HIGH COURT bailiffs entered the headquarters of the biggest police force in Wales after an administrative oversight resulted in a convicted criminal winning a judgment said to total £1.6m against it.
The bailiffs arrived unexpectedly at the Bridgend HQ of South Wales Police, went into the building and began labelling items of equipment for removal.
Astonished drivers of police vehicles received radio messages warning them not to come near the HQ in case the vehicles were seized by the bailiffs.
One insider said, "The arrival of the bailiffs came as an enormous shock to everyone. They came into the HQ and went round putting labels on computers and other office equipment saying the items were not to be removed by order of the High Court. Apparently the bailiffs had back-up protection arranged with Gwent Police.
"There was a real panic on about the vehicles. If the bailiffs had got hold of a couple of Volvos worth £60,000, it would have been a massive embarrassment.

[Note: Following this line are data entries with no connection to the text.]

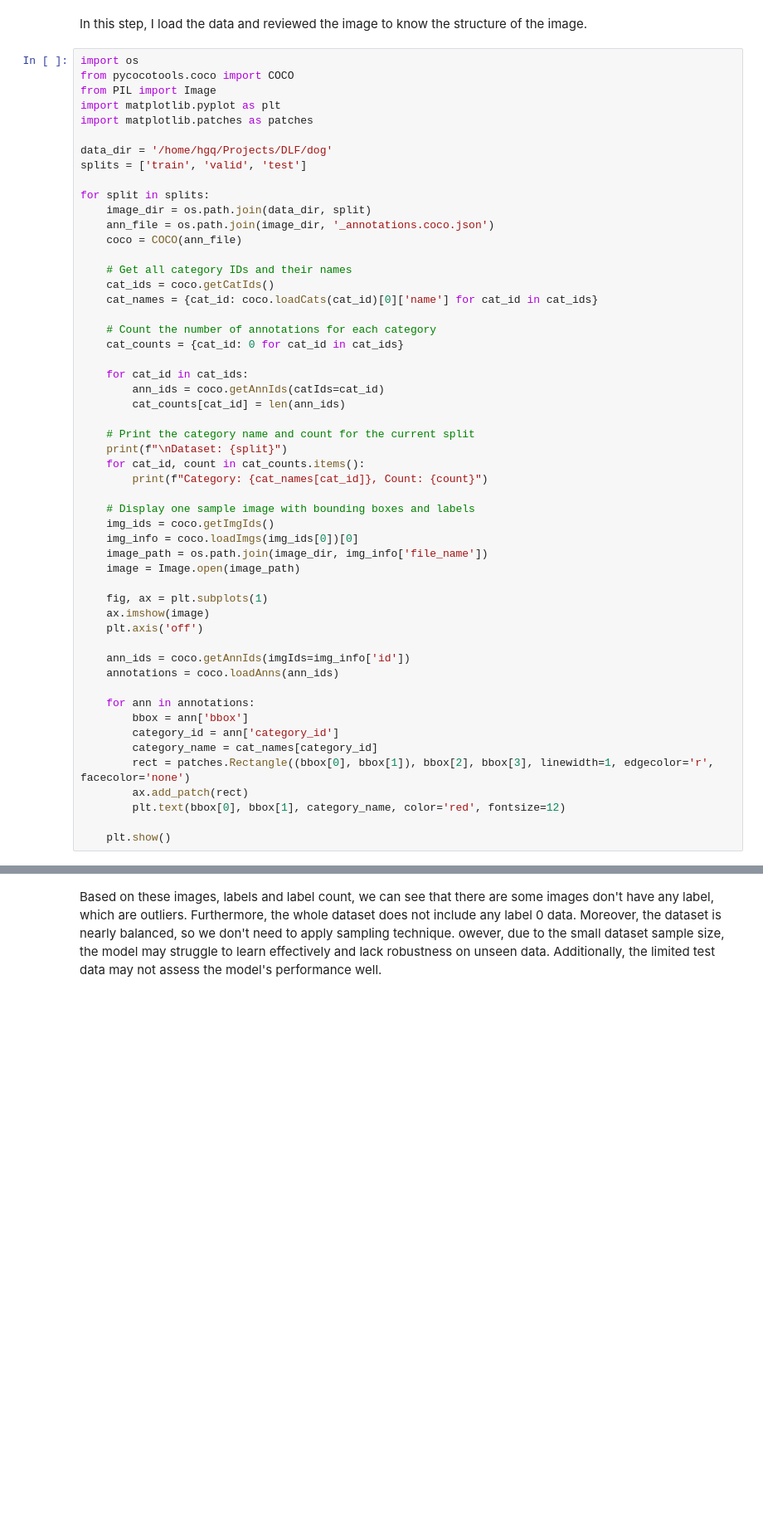
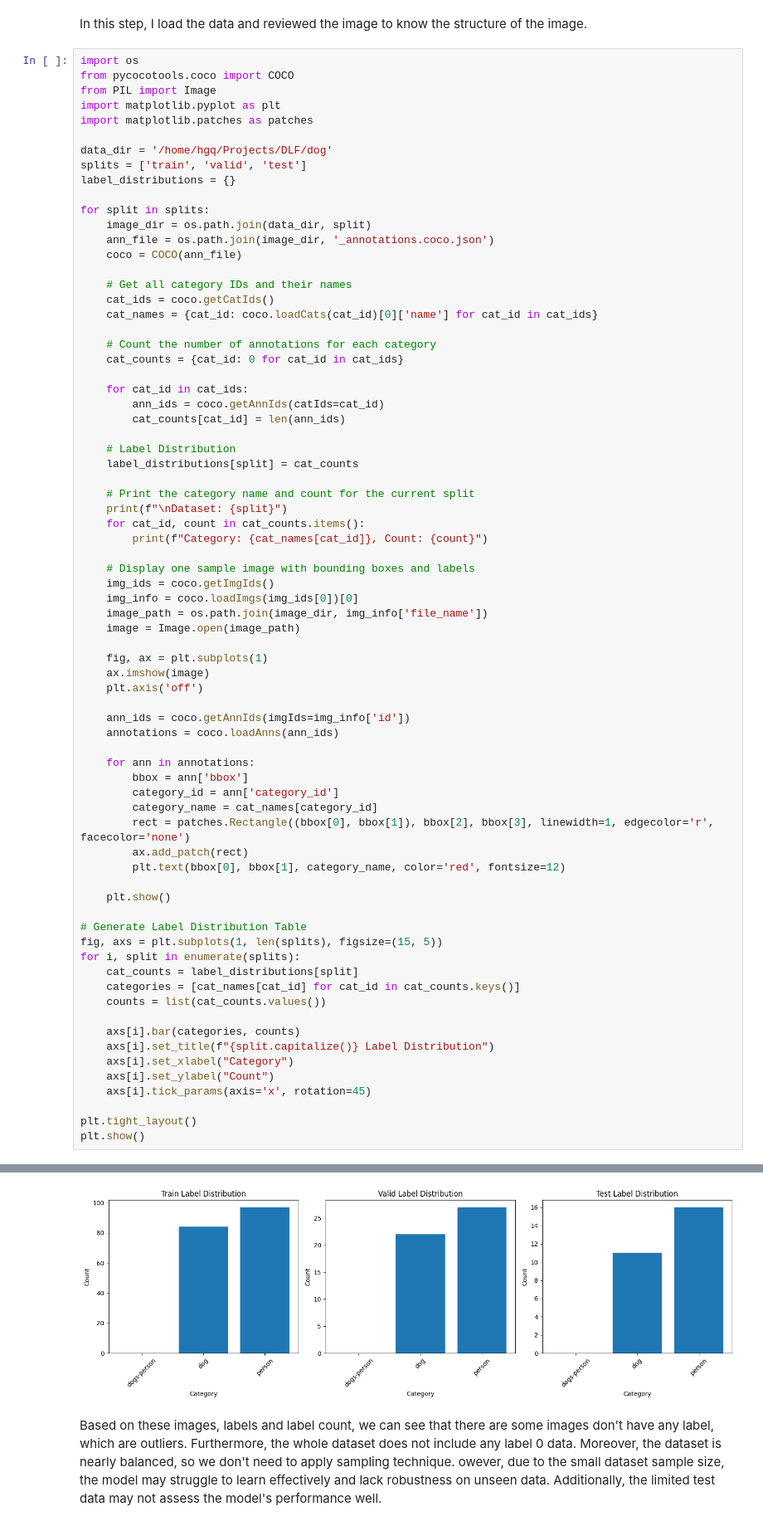
Before and after one commit to GuanqiaoHuang713/DLFA2, a Jupyter notebook: a2.ipynb, the cells around one changed output, grey strips where cells are left out. Shown at 83% size. Saved outputs shown, nothing was run; the diff lists cells and outputs as text; blank space fills up the shorter version.

```diff
--- a/a2.ipynb
+++ b/a2.ipynb
@@ -11,6 +11,7 @@ import matplotlib.patches as patches
 
 data_dir = '/home/hgq/Projects/DLF/dog'
 splits = ['train', 'valid', 'test']
+label_distributions = {}
 
 for split in splits:
     image_dir = os.path.join(data_dir, split)
@@ -27,6 +28,9 @@ for split in splits:
     for cat_id in cat_ids:
         ann_ids = coco.getAnnIds(catIds=cat_id)
         cat_counts[cat_id] = len(ann_ids)
+
+    # Label Distribution
+    label_distributions[split] = cat_counts
 
     # Print the category name and count for the current split
     print(f"\nDataset: {split}")
@@ -55,37 +59,54 @@ for split in splits:
         plt.text(bbox[0], bbox[1], category_name, color='red', fontsize=12)
 
     plt.show()
+
+# Generate Label Distribution Table
+fig, axs = plt.subplots(1, len(splits), figsize=(15, 5))
+for i, split in enumerate(splits):
+    cat_counts = label_distributions[split]
+    categories = [cat_names[cat_id] for cat_id in cat_counts.keys()]
+    counts = list(cat_counts.values())
+
+    axs[i].bar(categories, counts)
+    axs[i].set_title(f"{split.capitalize()} Label Distribution")
+    axs[i].set_xlabel("Category")
+    axs[i].set_ylabel("Count")
+    axs[i].tick_params(axis='x', rotation=45)
+
+plt.tight_layout()
+plt.show()
 # %% [output]
 loading annotations into memory...
 Done (t=0.00s)
 creating index...
 index created!
 
 Dataset: train
 Category: dogs-person, Count: 0
 Category: dog, Count: 84
 Category: person, Count: 97
 [figure]
 loading annotations into memory...
 Done (t=0.00s)
 creating index...
 index created!
 
 Dataset: valid
 Category: dogs-person, Count: 0
 Category: dog, Count: 22
 Category: person, Count: 27
 [figure]
 loading annotations into memory...
 Done (t=0.00s)
 creating index...
 index created!
 
 Dataset: test
 Category: dogs-person, Count: 0
 Category: dog, Count: 11
 Category: person, Count: 16
 [figure]
+[figure, added]
 # %% [markdown]
 Based on these images, labels and label count, we can see that there are some images don't have any label, which are outliers. Furthermore, the whole dataset does not include any label 0 data. Moreover, the dataset is nearly balanced, so we don't need to apply sampling technique. owever, due to the small dataset sample size, the model may struggle to learn effectively and lack robustness on unseen data. Additionally, the limited test data may not assess the model's performance well.
 # %% [markdown]
```
Also changed, not shown: parts of 1 cell of this notebook, 1 other file.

"Everyone is being cagey about what went wrong that led to this situation. There has been speculation that some big bills have been left unpaid."
In fact, the bailiffs arrived after a man who cannot be identified for legal reasons won a court judgment against South Wales Police that had not been defended as a result of an administrative oversight. It is understood that while the man concerned has been convicted of at least one offence in the criminal courts, legal proceedings are still ongoing. For that reason the police are reluctant to be more specific about the nature of the High Court judgment that led to the bailiffs entering the force HQ.
After we approached South Wales Police for an official statement about the incident yesterday, Deputy Chief Constable Paul Wood said, "On Friday last week, High Court enforcement officers arrived at South Wales Police headquarters in Bridgend to execute a judgment obtained by a man who is suing the force in relation to his prosecution.
"South Wales Police took immediate steps in applying to the courts to set the judgment aside, and the Chief Constable's application was granted by a Judge at Cardiff County Court. The bailiffs subsequently withdrew, without any property being seized, and the case is proceeding in the courts.
"At no time was the operational capability of South Wales Police put in jeopardy."
Because of the legal sensitivities of the case, Mr Wood was said to be unable to comment further.
It is understood that the original judgment against the force was not obtained by any of those involved in the high-profile miscarriage of justice cases that followed South Wales Police investigations in recent years. Nevertheless, the individual who brought the case alleges he is owed around £1.6m by the force.
Another police insider said, "This is the most amazing thing that has occurred at headquarters since I have worked here. It is not something you expect during a normal day at work - the idea of equipment being seized from a police headquarters sounds more like an Ealing comedy than something that actually happens."
It is normal procedure for bailiffs acting on behalf of the High Court to notify the police when they are about to seize goods from a premises. In this case, it is not known whether South Wales Police would normally have been the force involved in acting as a back-up for the bailiffs.